The hotel companies revealed recently that they were affected by a data breach over the weekend, noting that it was tied to an earlier hack of third-party reservation system operated by Sabre Hospitality Solutions SynXis.

Sabre announced that its systems had been breached back in May, noting in an Securities & Exchange Commission filing that it was investigating an incident involving unauthorized access to payment information contained in a subset to its hotel reservations processed through the SynXis system.

The company retained “expert third-party advisors” to assist in the investigation, warning that it was possible that some customers’ personal information, including payment card data, had been compromised.

In an update last week, Sabre said that not all reservations viewed by the hackers included payment information. Additionally, personal information such as social security, passport or driver’s license number was not accessed.

The company’s investigation determined that the hack was limited to a subset of bookings made through its reservation system from Aug. 2016 to March 2017.

“Not all of our SHS customers had reservations that were accessed, and even for those that did have reservations that were viewed, it varied with regard to the percentage of reservations that were accessed,” the company said.

While the company didn’t note which hotels were affected by the breach, at least two have started notifying customers of the issue.

Hard Rock Hotels Affected

Hard Rock revealed that Sabre informed the company on June 6 that the personal information, including unencrypted payment card information and certain reservation information, of customers staying at 11 Hard Rock properties were affected by the breach that occurred between Aug. 10, 2016 and March 9, 2017.

Affected properties include:
Hard Rock Hotel & Casino Biloxi
Hard Rock Hotel Cancun
Hard Rock Hotel Chicago
Hard Rock Hotel Goa
Hard Rock Hotel & Casino Las Vegas
Hard Rock Hotel Palm Springs
Hard Rock Hotel Panama Megapolis
Hard Rock Hotel & Casino Punta Cana
Hard Rock Hotel Rivera Maya
Hard Rock Hotel San Diego
Hard Rock Hotel Vallarta

Loews Hotels Affected

Luxury hotel brand Loews says that it was also notified by Sabre on June 6 that 21 of its properties were affected by the breach. Those locations include:

• Beach House Suites by The Don CeSar
• Hotel 1000
• Loews Annapolis Hotel
• Loews Atlanta Hotel
• Loews Boston Hotel
• Loews Chicago Hotel
• Loews Chicago O’Hare Hotel
• Loews Coronado Bay Resort
• Loews Don CeSar Hotel
• Loews Hollywood Hotel
• Loews Hotel Vogue
• Loews Madison Hotel
• Loews Miami Beach Hotel
• Loews Minneapolis Hotel
• Loews New Orleans Hotel
• Loews Philadelphia Hotel
• Loews Regency New York Hotel
• Loews Regency San Francisco Hotel
• Loews Santa Monica Hotel
• Loews Vanderbilt Hotel
• Loews Ventana Canyon Resort

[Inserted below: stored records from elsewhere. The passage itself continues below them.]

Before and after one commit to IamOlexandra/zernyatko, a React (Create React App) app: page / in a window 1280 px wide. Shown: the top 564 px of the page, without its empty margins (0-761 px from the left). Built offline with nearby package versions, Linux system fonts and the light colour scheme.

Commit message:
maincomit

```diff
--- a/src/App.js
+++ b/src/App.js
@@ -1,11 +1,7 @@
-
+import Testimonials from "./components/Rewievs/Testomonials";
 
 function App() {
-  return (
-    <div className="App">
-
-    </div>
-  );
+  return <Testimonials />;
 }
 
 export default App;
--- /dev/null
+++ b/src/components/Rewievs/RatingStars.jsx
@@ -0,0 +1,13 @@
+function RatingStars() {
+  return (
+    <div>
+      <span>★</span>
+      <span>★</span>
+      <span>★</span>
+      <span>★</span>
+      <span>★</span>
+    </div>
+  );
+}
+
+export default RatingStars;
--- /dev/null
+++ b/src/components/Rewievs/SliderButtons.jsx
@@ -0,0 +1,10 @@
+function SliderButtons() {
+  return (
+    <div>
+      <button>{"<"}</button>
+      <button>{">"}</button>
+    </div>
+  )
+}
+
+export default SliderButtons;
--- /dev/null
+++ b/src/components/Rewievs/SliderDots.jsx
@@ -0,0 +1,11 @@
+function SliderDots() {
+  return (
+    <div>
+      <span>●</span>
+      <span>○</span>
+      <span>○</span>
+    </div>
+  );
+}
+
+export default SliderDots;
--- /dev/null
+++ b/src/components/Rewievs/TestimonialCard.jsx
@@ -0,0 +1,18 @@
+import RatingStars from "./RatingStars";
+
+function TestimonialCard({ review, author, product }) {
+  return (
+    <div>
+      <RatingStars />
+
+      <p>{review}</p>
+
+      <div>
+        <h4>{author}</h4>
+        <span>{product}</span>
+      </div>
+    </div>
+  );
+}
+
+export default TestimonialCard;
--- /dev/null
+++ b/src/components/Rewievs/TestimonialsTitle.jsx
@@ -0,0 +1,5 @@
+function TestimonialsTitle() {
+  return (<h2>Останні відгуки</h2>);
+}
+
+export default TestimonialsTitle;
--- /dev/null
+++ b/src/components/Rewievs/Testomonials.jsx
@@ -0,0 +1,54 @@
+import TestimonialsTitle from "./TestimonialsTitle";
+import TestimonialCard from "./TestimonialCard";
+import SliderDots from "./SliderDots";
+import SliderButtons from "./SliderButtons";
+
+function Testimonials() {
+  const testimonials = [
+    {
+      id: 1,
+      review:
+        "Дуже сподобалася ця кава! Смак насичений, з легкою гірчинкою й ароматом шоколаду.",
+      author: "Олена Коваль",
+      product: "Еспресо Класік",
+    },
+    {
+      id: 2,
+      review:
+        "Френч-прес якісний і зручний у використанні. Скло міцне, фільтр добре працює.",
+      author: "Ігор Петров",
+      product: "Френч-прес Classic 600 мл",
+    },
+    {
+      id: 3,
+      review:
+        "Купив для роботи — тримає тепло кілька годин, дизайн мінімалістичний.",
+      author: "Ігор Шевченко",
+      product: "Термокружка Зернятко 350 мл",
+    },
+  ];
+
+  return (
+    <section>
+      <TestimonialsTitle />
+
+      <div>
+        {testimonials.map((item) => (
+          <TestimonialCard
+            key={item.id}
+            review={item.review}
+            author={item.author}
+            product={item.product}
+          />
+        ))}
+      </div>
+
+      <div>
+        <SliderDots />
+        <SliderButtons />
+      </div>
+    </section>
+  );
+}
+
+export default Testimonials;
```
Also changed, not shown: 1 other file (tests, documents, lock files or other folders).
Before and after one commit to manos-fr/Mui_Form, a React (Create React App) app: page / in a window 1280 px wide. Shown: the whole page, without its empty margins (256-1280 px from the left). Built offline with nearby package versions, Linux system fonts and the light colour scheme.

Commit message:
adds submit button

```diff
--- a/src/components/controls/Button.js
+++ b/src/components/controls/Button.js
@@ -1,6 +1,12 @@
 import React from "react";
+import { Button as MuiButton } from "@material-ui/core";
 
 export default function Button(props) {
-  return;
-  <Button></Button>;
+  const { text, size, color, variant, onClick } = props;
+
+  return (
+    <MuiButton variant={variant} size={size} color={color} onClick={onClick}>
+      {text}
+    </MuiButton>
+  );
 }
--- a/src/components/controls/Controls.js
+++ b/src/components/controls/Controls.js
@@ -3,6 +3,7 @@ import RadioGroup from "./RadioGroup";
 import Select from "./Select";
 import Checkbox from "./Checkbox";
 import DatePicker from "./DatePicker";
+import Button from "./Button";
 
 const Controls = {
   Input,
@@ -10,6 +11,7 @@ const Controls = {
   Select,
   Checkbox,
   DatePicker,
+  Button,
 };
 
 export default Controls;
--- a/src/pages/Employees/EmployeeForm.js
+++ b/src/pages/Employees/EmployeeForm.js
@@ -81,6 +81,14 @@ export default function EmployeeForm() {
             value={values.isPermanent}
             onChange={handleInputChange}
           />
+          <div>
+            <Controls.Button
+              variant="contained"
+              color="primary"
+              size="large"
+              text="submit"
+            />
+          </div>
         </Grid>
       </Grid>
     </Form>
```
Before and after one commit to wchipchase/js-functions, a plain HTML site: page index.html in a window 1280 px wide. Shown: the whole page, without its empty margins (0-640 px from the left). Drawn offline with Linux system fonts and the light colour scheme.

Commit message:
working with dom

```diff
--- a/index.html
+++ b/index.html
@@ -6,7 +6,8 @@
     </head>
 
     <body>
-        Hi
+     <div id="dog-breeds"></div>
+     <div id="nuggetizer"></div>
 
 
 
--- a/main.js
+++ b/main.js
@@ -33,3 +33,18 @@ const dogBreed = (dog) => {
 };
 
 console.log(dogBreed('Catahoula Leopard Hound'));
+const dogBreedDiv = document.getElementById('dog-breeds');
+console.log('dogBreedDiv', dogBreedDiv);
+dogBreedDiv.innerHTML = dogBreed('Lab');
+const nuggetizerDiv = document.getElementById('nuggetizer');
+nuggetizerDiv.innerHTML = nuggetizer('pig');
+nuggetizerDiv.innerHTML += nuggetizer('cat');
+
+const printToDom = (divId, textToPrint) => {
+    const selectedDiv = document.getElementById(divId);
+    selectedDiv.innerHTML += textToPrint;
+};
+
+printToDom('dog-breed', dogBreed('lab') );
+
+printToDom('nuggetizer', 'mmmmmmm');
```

As with the Hard Rock Hotels breach, Loews says that the unauthorized party was able to access payment card information for some hotel reservations, including cardholder name, payment card number, card expiration date, and potentially card security code. In some cases, the unauthorized party also was able to access guest name, email, phone number, address, and other information. However, Social Security, passport, and driver’s license number was not accessed.

What Should You Do?

Sabre notes in a customer notice that anyone who books a reservation during the seven month hack window should “remain vigilant” for incidents of fraud and identity theft by reviewing their account statements.

Guests of the hotel are also advised to obtain their credit report, and to place a fraud alert or security freeze on their credit report file.

If you believe that your information has been misused, you are encouraged to file a complaint with the FTC and to take these additional steps: (1) close the accounts that you have confirmed or believe have been tampered with or opened fraudulently; and (2) file and keep a copy of a local police report as evidence of the identity theft crime.